could reach Earth within the next 5 days. When the high speed
stream has arrived the color changes to green.
2) Effects from a CME are likely to be observed at Earth within 96 hours.
3) There is a possibility of either M or X class flares within the next 48 hours.
Green: 0-30% probability, Yellow: 30-70% probability, Red: 70-100% probability.
(Click on image for 2K resolution). 4K resolution. Compare to the previous day's image. 0.5K image
When available the active region map has a coronal hole polarity overlay where red (pink) is negative and blue is positive.

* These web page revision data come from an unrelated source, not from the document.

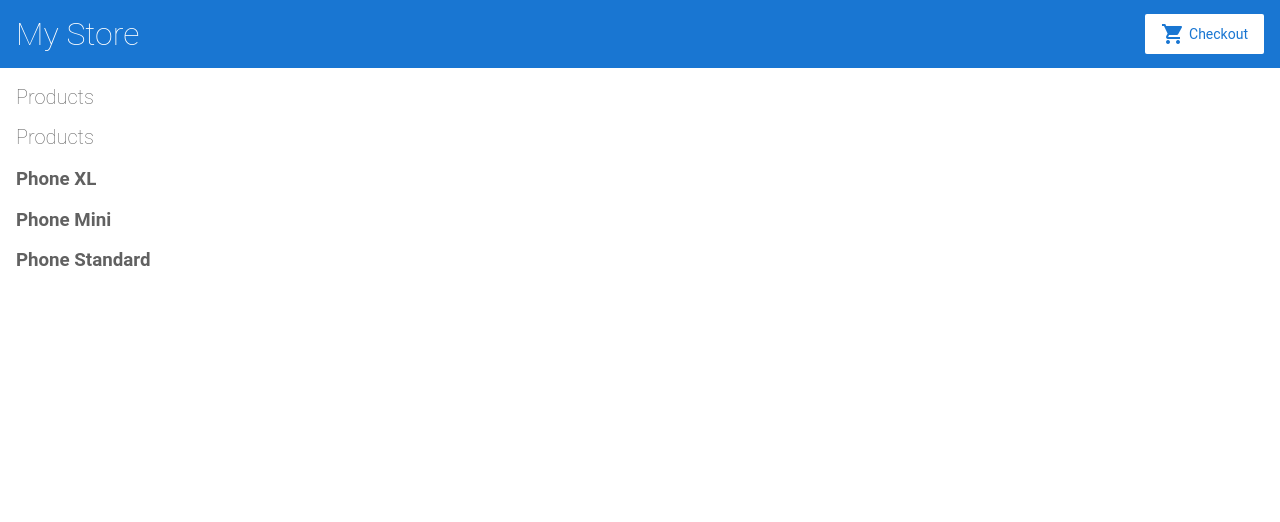
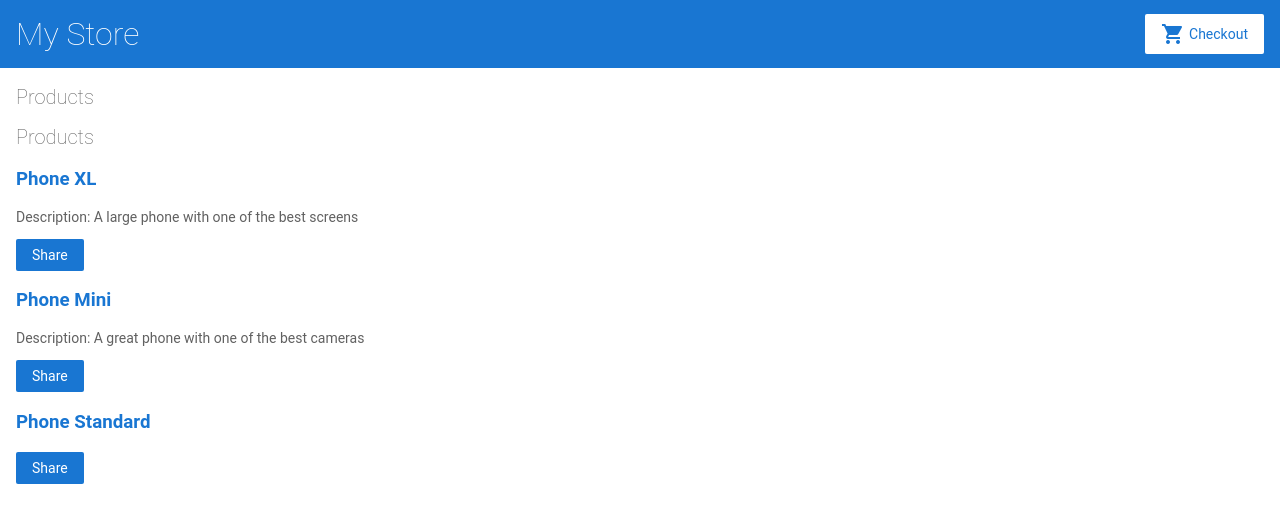
Before and after one commit to smitvora1904/Angular-tutorial, an Angular app: page / in a window 1280 px wide. Shown: the top 522 px of the page. Built offline with nearby package versions, Linux system fonts and the light colour scheme.

Commit message:
2 files modified, 1 added

```diff
--- a/angular.json
+++ b/angular.json
@@ -113,5 +113,8 @@
         }
       }
     }
+  },
+  "cli": {
+    "analytics": "400d08a0-d497-435e-afa4-13f301c45407"
   }
 }
--- a/src/app/product-list/product-list.component.html
+++ b/src/app/product-list/product-list.component.html
@@ -8,7 +8,16 @@
 <h2>Products</h2>
 
 <div *ngFor="let product of products">
-  <h3>
+
+<h3>
+  <a [title]="product.name + ' details'">
     {{ product.name }}
-  </h3>
+  </a>
+</h3>
+<p *ngIf="product.description">
+Description: {{ product.description }}
+</p>
+<button type="button" (click)="share()">
+Share
+</button>
 </div>
```
Also changed, not shown: 1 other file (tests, documents, lock files or other folders).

Data for all officially numbered solar regions according to the Solar Region Summary provided by NOAA/SWPC, all other regions are numbered sequentially as they emerge using the STAR spot number. Comments are my own, as is the STAR spot count (spots observed at or inside a few hours before midnight) and data for regions not numbered by SWPC or where SWPC has observed no spots. SWPC active region numbers in the table below and in the active region map above are the historic SWPC/USAF numbers. SWPC data considered to be not sufficiently precise (location, area, classification) are colored red.
|Active region||SWPC date numbered
|Spot count||Location at midnight||Area||Classification||SDO / HMI 4K continuum
image with magnetic polarity overlays
real location: N15W89
SWPC repositioned spotless plage AR 13208 on February 9 to an emerging region further south, see AR S8258
|3||N30W92||0040||DAO||rotated out of view|
|Total spot count:||77||217||116|
|Sunspot number:||197||397||246||(total spot count + 10 * number of spotted regions)|
|Weighted SN:||141||275||174||(Sum of total spot count + classification weighting for each AR. Classification weighting: X=0, R=3, A/S=5, H/K=10)|
|Relative sunspot number (Wolf number):||217||218||197|
|Month||Average solar flux||International sunspot number
|Smoothed sunspot number (4)||Average ap
|166.3||146.1 (SC24 peak)||110.5||10.70|
|2014.04||143.9||144.8||112.5||116.4 (solar max)||7.88|
(Solar minimum using 365d smoothing:
November 17, 2019)
(ISN 13 months smoothed
|2022.08||114.2||117.1||74.6||(92.4 projected, +5.9)||10.92|
|2022.09||135.1||136.5||96.0||(97.4 projected, +5.0)||12.18|
|2022.10||133.5||132.7||95.4||(100.5 projected, +3.1)||11.16|
|2022.11||123.4||120.7||77.6||(103.4 projected, +2.9)||9.33|
|2022.12||147.9||143.4||113.1||(108.2 projected, +4.8)||10.99|
|2023.01||182.4||176.6||143.6||(114.2 projected, +6.0)||8.7|
|2023.02||171.4 (1)||53.6 (2A) / 125.1 (2B) / 168.8 (2C)||(119.2 projected, +5.0)||(10.9)|
|2023.03||(122.3 projected, +3.1)|
|2023.04||(127.7 projected, +5.4)|
|2023.05||(133.5 projected, +5.8)|
|2023.06||(136.8 projected, +3.3)|
|2023.07||(136.3 projected, -0.5)|
|2023.11||(142.5 projected max SC25)|
1) Running average based on the daily 20:00 UTC observed solar flux value at 2800 MHz
and any corrections applied to that measurement.
2A) Current impact on the monthly sunspot number based on the Boulder (NOAA/SWPC) sunspot number (accumulated daily sunspots / month days).
2B) Boulder SN current month average to date.
2C) STAR SDO 1K Wolf number 30 day average.
3) Running average based on the quicklook and definitive Potsdam WDC ap indices. Values in red are based on the definitive international GFZ Potsdam WDC ap indices.
4) Source: SIDC-SILSO.
This report has been prepared by Jan Alvestad. It is based on the analysis of data from whatever sources are available at the time the report is prepared. All time references are to Universal Time. Comments and suggestions are always welcome.
SDO images are courtesy of NASA/SDO and the AIA, EVE, and HMI science teams.